A number of Friedmann's group deserted the camp and arrived in Cairo, spreading gruesome stories about the enterprise. As Friedmann's scheme had been favored by Baring, it was branded in the local press as a British attempt to occupy Midian, and bitter controversies arose between the British and Turkish authorities. Finally Friedmann was compelled to abandon his efforts.
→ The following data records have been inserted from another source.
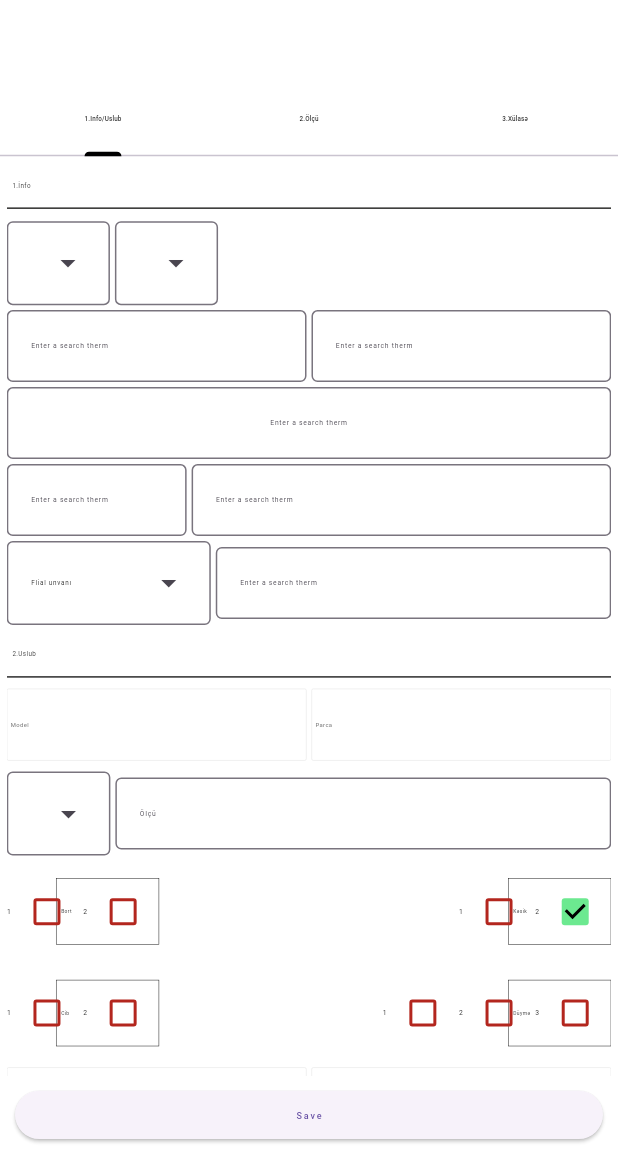
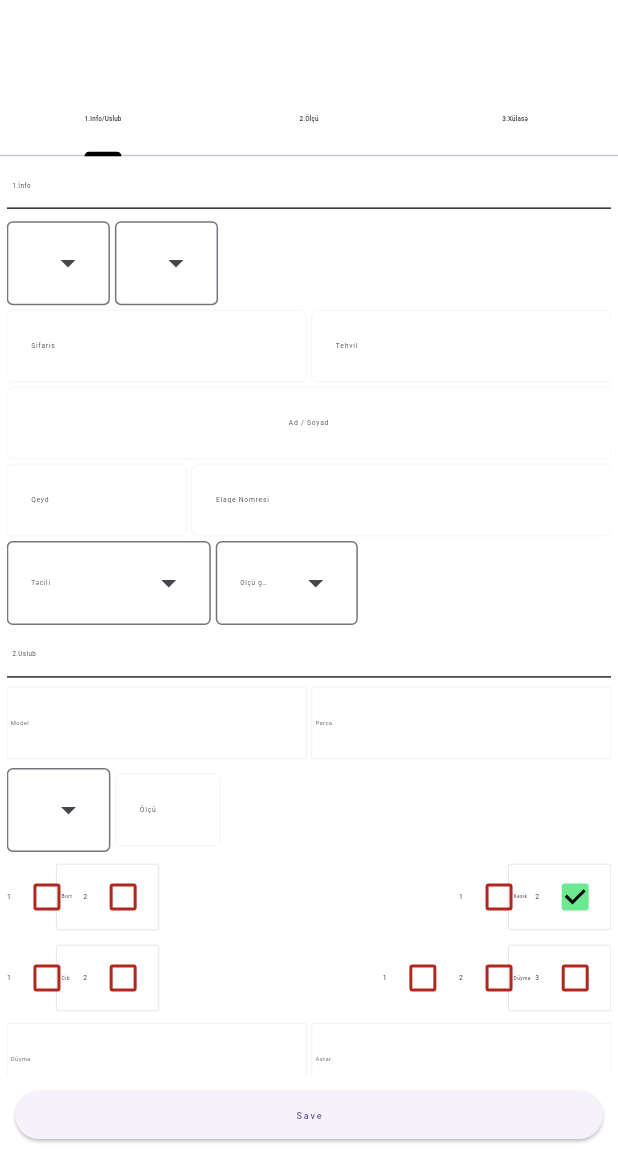
Before and after one commit to nizamializadeh/Emiland, a Flutter app: the ShirtRightSideBar screen opened directly, on a phone screen of 412 x 824 dp, the part 82-1236 px from its top. Run offline on Flutter 3.47's test engine with Material 3 defaults, Android fonts, the phone set to English and light mode, and no system bars; our stand-ins replace flutter_screenutil, flutter_svg.

Commit message:
Jacket Page hotfix

```diff
--- a/lib/presentation/components/custom_textfield.dart
+++ b/lib/presentation/components/custom_textfield.dart
@@ -1,11 +1,25 @@
-import 'package:flutter/material.dart';import 'package:flutter_screenutil/flutter_screenutil.dart';
+import 'package:flutter/material.dart';
+import 'package:flutter_screenutil/flutter_screenutil.dart';
+
 class CustomTextField extends StatelessWidget {
-  CustomTextField({super.key, this.center = false,  this.hintText='Enter a search therm'});  bool center;
-  String?  hintText;  @override
-  Widget build(BuildContext context) {    return TextField(
-      textAlign: center ? TextAlign.center : TextAlign.left,      style: TextStyle(color: const Color(0xFF2D2D2C), fontSize: 30.sp),
-      decoration:  InputDecoration(        focusedBorder: const OutlineInputBorder(
-            borderSide: BorderSide(width: 0.5, color: Colors.black)),        border: const OutlineInputBorder(
-            borderSide: BorderSide(width: 0.5, color: Colors.black)),        hintText: hintText,
-      ),    );
-  }}
+  CustomTextField(
+      {super.key, this.center = false, this.hintText = 'Enter a search therm'});
+  bool center;
+  String? hintText;
+  @override
+  Widget build(BuildContext context) {
+    return TextField(
+      textAlign: center ? TextAlign.center : TextAlign.left,
+      style: TextStyle(color: const Color(0xFF2D2D2C), fontSize: 30.sp),
+      decoration: InputDecoration(
+        enabledBorder: const OutlineInputBorder(
+            borderSide: BorderSide(width: 0.2, color: Color(0xffDDDDDD))),
+        focusedBorder: const OutlineInputBorder(
+            borderSide: BorderSide(width: 0.2, color: Colors.black)),
+        border: const OutlineInputBorder(
+            borderSide: BorderSide(width: 0.2, color: Colors.black)),
+        hintText: hintText,
+      ),
+    );
+  }
+}
--- a/lib/presentation/screens/jacket/components/info_section.dart
+++ b/lib/presentation/screens/jacket/components/info_section.dart
@@ -2,14 +2,12 @@ import 'package:emiland/provider/dropdown_provider.dart';
 import 'package:flutter/material.dart';
 import 'package:flutter_screenutil/flutter_screenutil.dart';
 import 'package:provider/provider.dart';
+import '../../../../provider/suit_data_provider.dart';
 import '../../../components/custom_textfield.dart';
 import 'header.dart';
 
-const List<String> list = <String>['Flial unvanı', 'Two', 'Three', 'Four'];
-
 class InfoSection extends StatelessWidget {
-  InfoSection({super.key});
-  String dropdownValue = list.first;
+  const InfoSection({super.key});
   @override
   Widget build(BuildContext context) {
     var dropDownProvider = Provider.of<DropDownProvider>(context);
@@ -18,7 +16,7 @@ class InfoSection extends StatelessWidget {
         SizedBox(
           height: 42.h,
         ),
-        // info divider
+// info divider
         Header(
           title: '1.İnfo',
         ),
@@ -28,9 +26,11 @@ class InfoSection extends StatelessWidget {
         Row(
           children: [
             DropdownMenu<String>(
-              textStyle: TextStyle(color: Colors.black, fontSize: 28.sp),
+              textStyle:
+                  TextStyle(color: const Color(0xff707070), fontSize: 28.sp),
               width: 456.w,
-              initialSelection: dropDownProvider.selectedLocation,
+// initialSelection: dropDownProvider.selectedLocation,
+              hintText: dropDownProvider.selectedLocation,
               onSelected: (String? value) {
                 if (value != null) {
                   dropDownProvider.setSelectedLocation(value);
@@ -46,9 +46,11 @@ class InfoSection extends StatelessWidget {
               width: 22.w,
             ),
             DropdownMenu<String>(
-              textStyle: TextStyle(color: Colors.black, fontSize: 28.sp),
+              textStyle:
+                  TextStyle(color: const Color(0xff707070), fontSize: 28.sp),
               width: 456.w,
               initialSelection: dropDownProvider.selectedCity,
+              hintText: dropDownProvider.selectedLocation,
               onSelected: (String? value) {
                 if (value != null) {
                   dropDownProvider.setSelectedCity(value);
@@ -68,11 +70,17 @@ class InfoSection extends StatelessWidget {
         ),
         Row(
           children: [
-            Expanded(child: CustomTextField()),
+            Expanded(
+                child: CustomTextField(
+              hintText: 'Sifaris',
+            )),
             SizedBox(
               width: 22.w,
             ),
-            Expanded(child: CustomTextField()),
+            Expanded(
+                child: CustomTextField(
+              hintText: 'Tehvil',
+            )),
           ],
         ),
         SizedBox(
@@ -80,6 +88,7 @@ class InfoSection extends StatelessWidget {
         ),
         CustomTextField(
           center: true,
+          hintText: 'Ad / Soyad',
         ),
         SizedBox(
           height: 22.w,
@@ -88,14 +97,14 @@ class InfoSection extends StatelessWidget {
           children: [
             Expanded(
               flex: 3,
-              child: CustomTextField(),
+              child: CustomTextField(hintText: 'Qeyd'),
             ),
             SizedBox(
               width: 22.w,
             ),
             Expanded(
               flex: 7,
-              child: CustomTextField(),
+              child: CustomTextField(hintText: 'Elaqe Nomresi'),
             ),
           ],
         ),
@@ -105,20 +114,39 @@ class InfoSection extends StatelessWidget {
         Row(
           children: [
             DropdownMenu<String>(
-              initialSelection: list.first,
-              textStyle: TextStyle(color: Colors.black, fontSize: 28.sp),
-              onSelected: (String? value) {},
-              dropdownMenuEntries:
-                  list.map<DropdownMenuEntry<String>>((String value) {
+              hintText: dropDownProvider.selectedTime,
+              textStyle:
+                  TextStyle(color: const Color(0xff707070), fontSize: 28.sp),
+              onSelected: (value) {
+                if (value != null) {
+                  dropDownProvider.setSelectedTime(value);
+                }
+              },
+              dropdownMenuEntries: dropDownProvider.selectedTimeList
+                  .map<DropdownMenuEntry<String>>((String value) {
                 return DropdownMenuEntry<String>(value: value, label: value);
               }).toList(),
             ),
             SizedBox(
               width: 22.w,
             ),
-            Expanded(
-              flex: 7,
-              child: CustomTextField(),
+            DropdownMenu<String>(
+              textStyle:
+                  TextStyle(color: const Color(0xff707070), fontSize: 28.sp),
+              width: 628.w,
+// initialSelection: dropDownProvider.measureSelector,
+
+              hintText: dropDownProvider.measureSelector,
+              onSelected: (String? value) {
+                if (value != null) {
+                  dropDownProvider.setSelectedMeasureSelector(value);
+                  print(dropDownProvider.selectedCity);
+                }
+              },
+              dropdownMenuEntries: dropDownProvider.measureSelectorList
+                  .map<DropdownMenuEntry<String>>((String value) {
+                return DropdownMenuEntry<String>(value: value, label: value);
+              }).toList(),
             ),
           ],
         ),
--- a/lib/presentation/screens/jacket/components/style_section.dart
+++ b/lib/presentation/screens/jacket/components/style_section.dart
@@ -1,4 +1,3 @@
-
 import 'dart:developer';
 
 import 'package:emiland/presentation/constants/app_colors.dart';
@@ -7,6 +6,7 @@ import 'package:emiland/provider/dropdown_provider.dart';
 import 'package:flutter/material.dart';
 import 'package:flutter_screenutil/flutter_screenutil.dart';
 import 'package:provider/provider.dart';
+import '../../../../provider/suit_data_provider.dart';
 import '../../../components/custom_textfield.dart';
 import '../../lekals/tab_bar_item.dart';
 import 'header.dart';
@@ -28,12 +28,18 @@ class StyleSection extends StatelessWidget {
 // info divider
         Header(title: '2.Uslub'),
         SizedBox(
-          height: 18.h,
+          height: 15.h,
         ),
         Row(
           children: [
-            const Expanded(
+            Expanded(
+              child: GestureDetector(
+                onTap: () {
+                  Provider.of<SuitDataProvider>(context, listen: false)
+                      .modelSelectedActive();
+                },
                 child: CustContainer(text: 'Model'),
+              ),
             ),
             SizedBox(
               width: 22.w,
@@ -44,7 +50,7 @@ class StyleSection extends StatelessWidget {
           ],
         ),
         SizedBox(
-          height: 18.h,
+          height: 15.h,
         ),
         Row(
           children: [
@@ -65,13 +71,15 @@ class StyleSection extends StatelessWidget {
             SizedBox(
               width: 22.w,
             ),
-            Expanded(
+            SizedBox(
+              width: 465.w,
               child: CustomTextField(
                 hintText: 'ÖIçü',
-            )),
+              ),
+            )
           ],
         ),
-        SizedBox(height: 18.h),
+        SizedBox(height: 15.h),
         Row(
           mainAxisAlignment: MainAxisAlignment.spaceBetween,
           children: [
@@ -122,12 +130,7 @@ class StyleSection extends StatelessWidget {
               children: [
                 const TabBarItem(
                   value: 0,
-
-
-active:
-
-
-true,
+                  active: true,
                   text: 'Kəsik',
                 ),
                 Row(
@@ -172,7 +175,7 @@ true,
 // ),
 
 //! cib and Duyme
-        SizedBox(height: 18.h),
+        SizedBox(height: 15.h),
         Row(
           mainAxisAlignment: MainAxisAlignment.spaceBetween,
           children: [
--- a/lib/presentation/screens/lekals/tab_bar_item.dart
+++ b/lib/presentation/screens/lekals/tab_bar_item.dart
@@ -19,9 +19,10 @@ class TabBarItem extends StatelessWidget {
     return GestureDetector(
       onTap: active ? onTap : () {},
       child: Container(
-        margin: EdgeInsets.symmetric(vertical: 20.h),
+        margin: EdgeInsets.symmetric(vertical: 0.h),
         decoration: BoxDecoration(
-            border: Border.all(color: Colors.black, width: 2.w),
+            border: Border.all(color: const Color(0xffDDDDDD), width: 0.5),
+            borderRadius: BorderRadius.all(Radius.circular(10.r)),
             color: active ? Colors.white : const Color(0xFFE7E7E7)),
         padding: EdgeInsets.symmetric(horizontal: 20.w),
         alignment: Alignment.centerLeft,
--- a/lib/provider/dropdown_provider.dart
+++ b/lib/provider/dropdown_provider.dart
@@ -1,48 +1,64 @@
 import 'package:flutter/material.dart';
 
-class DropDownProvider extends ChangeNotifier{
- String  selectedLocation='Flial Ünvani';
- String measureSelector='Ölçü götürən';
- String selectedLecale='Lekal';
+class DropDownProvider extends ChangeNotifier {
+  String selectedLocation = 'Flial Ünvani';
+  String measureSelector = 'Ölçü götürən';
+  String selectedLecale = 'Lekal';
 
-  String selectedCity='Şəhər';
+  String selectedCity = 'Şəhər';
 
-  String  selectedTime='Təcili';
+  String selectedTime = 'Təcili';
 
-  List<String> locationList = ['Flial Unvani', 'Option 2', 'Option 3', 'Option 4'];
+  List<String> locationList = [
+    'Flial Unvani',
+    'Flial Unvani 1',
+    'Flial Unvani 2',
+    'Flial Unvani 3'
+  ];
 
-  List<String> cityList=['Şəhər', 'City 2', 'City 3', 'City 4'];
+  List<String> cityList = ['Şəhər', 'Unvan 1', 'Unvan 2', 'Unvan 3'];
 
-  List<String> selectedTimeList=['Təcili','Option 2', 'Option 3', 'Option 4'];
+  List<String> selectedTimeList = [
+    'Təcili',
+    ' 1 gun',
+    '2 gun',
+    '3 gun',
+    '4 gun',
+    '5 gun',
+    '6 gun',
+    'Təcili deyil'
+  ];
 
-  List<String>  measureSelectorList=['Ölçü götürən', 'Option 2', 'Option 3', 'Option 4' ];
-  List<String>  lecaleList=['Lekal', 'Option 2', 'Option 3', 'Option 4'];
+  List<String> measureSelectorList = [
+    'Ölçü götürən',
+    'Option 2',
+    'Option 3',
+    'Option 4'
+  ];
+  List<String> lecaleList = ['Lekal', 'Option 2', 'Option 3', 'Option 4'];
 
- setSelectedLocation(String newValue){
-  selectedLocation=newValue;
+  setSelectedLocation(String newValue) {
+    selectedLocation = newValue;
     notifyListeners();
   }
 
- setSelectedCity(String newValue){
-  selectedCity=newValue;
+  setSelectedCity(String newValue) {
+    selectedCity = newValue;
     notifyListeners();
   }
 
- setSelectedTime(String newValue){
-  selectedTime=newValue;
+  setSelectedTime(String newValue) {
+    selectedTime = newValue;
     notifyListeners();
   }
 
- setSelectedMeasureSelector(String newValue){
-  measureSelector= newValue;
+  setSelectedMeasureSelector(String newValue) {
+    measureSelector = newValue;
     notifyListeners();
   }
 
-
-setSelectedLecale(String newValue){
-  selectedLecale=newValue;
+  setSelectedLecale(String newValue) {
+    selectedLecale = newValue;
     notifyListeners();
   }
-
-
 }
--- a/lib/provider/suit_data_provider.dart
+++ b/lib/provider/suit_data_provider.dart
@@ -14,6 +14,20 @@ class SuitDataProvider extends ChangeNotifier {
   bool item2 = true;
   bool item3 = true;
   bool item4 = true;
+
+  // tabbar on/of
+  bool modelSelected = false;
+  bool SelectedModelContainer = false;
+
+  void selectedModelContainerActive() {
+    SelectedModelContainer = !SelectedModelContainer;
+    notifyListeners();
+  }
+
+  void modelSelectedActive() {
+    modelSelected = !modelSelected;
+    notifyListeners();
+  }
 
   void DataCouter(data, name) {
     map1.forEach((key, value) {
```
Also changed, not shown: lib/presentation/components/prev_button.dart (added, +31 -0 lines), lib/presentation/screens/jacket/components/jacket_color_container.dart (added, +53 -0 lines), lib/presentation/screens/jacket/components/model.dart (+21 -2 lines), lib/presentation/screens/jacket/left_side_bar.dart (+30 -6 lines), lib/presentation/screens/jacket/right_side_bar.dart (+28 -3 lines), assets/png/suit.png (added), 19 other files. Lines whose indentation alone changed are shown as unchanged.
He was then a broken man, financially as well as spiritually, and although he brought successful court actions against a number of newspapers that attacked him, the litigation took many years and was, ultimately, of no avail.


O.K. Rabinowicz, in: In Time of Harvest: Essays in Honor of Abba Hillel Silver (1963), 284–319; J. Fraenkel, in: Herzl Year Book, 4 (1961), 67–117; J.M. Landau, in: B. Dinur et al. (eds.), Shivat Ẓiyyon (1950), 169–78; N.M. Gelber, in: ibid., 2–3 (1953), 351–74.

[Oskar K. Rabinowicz]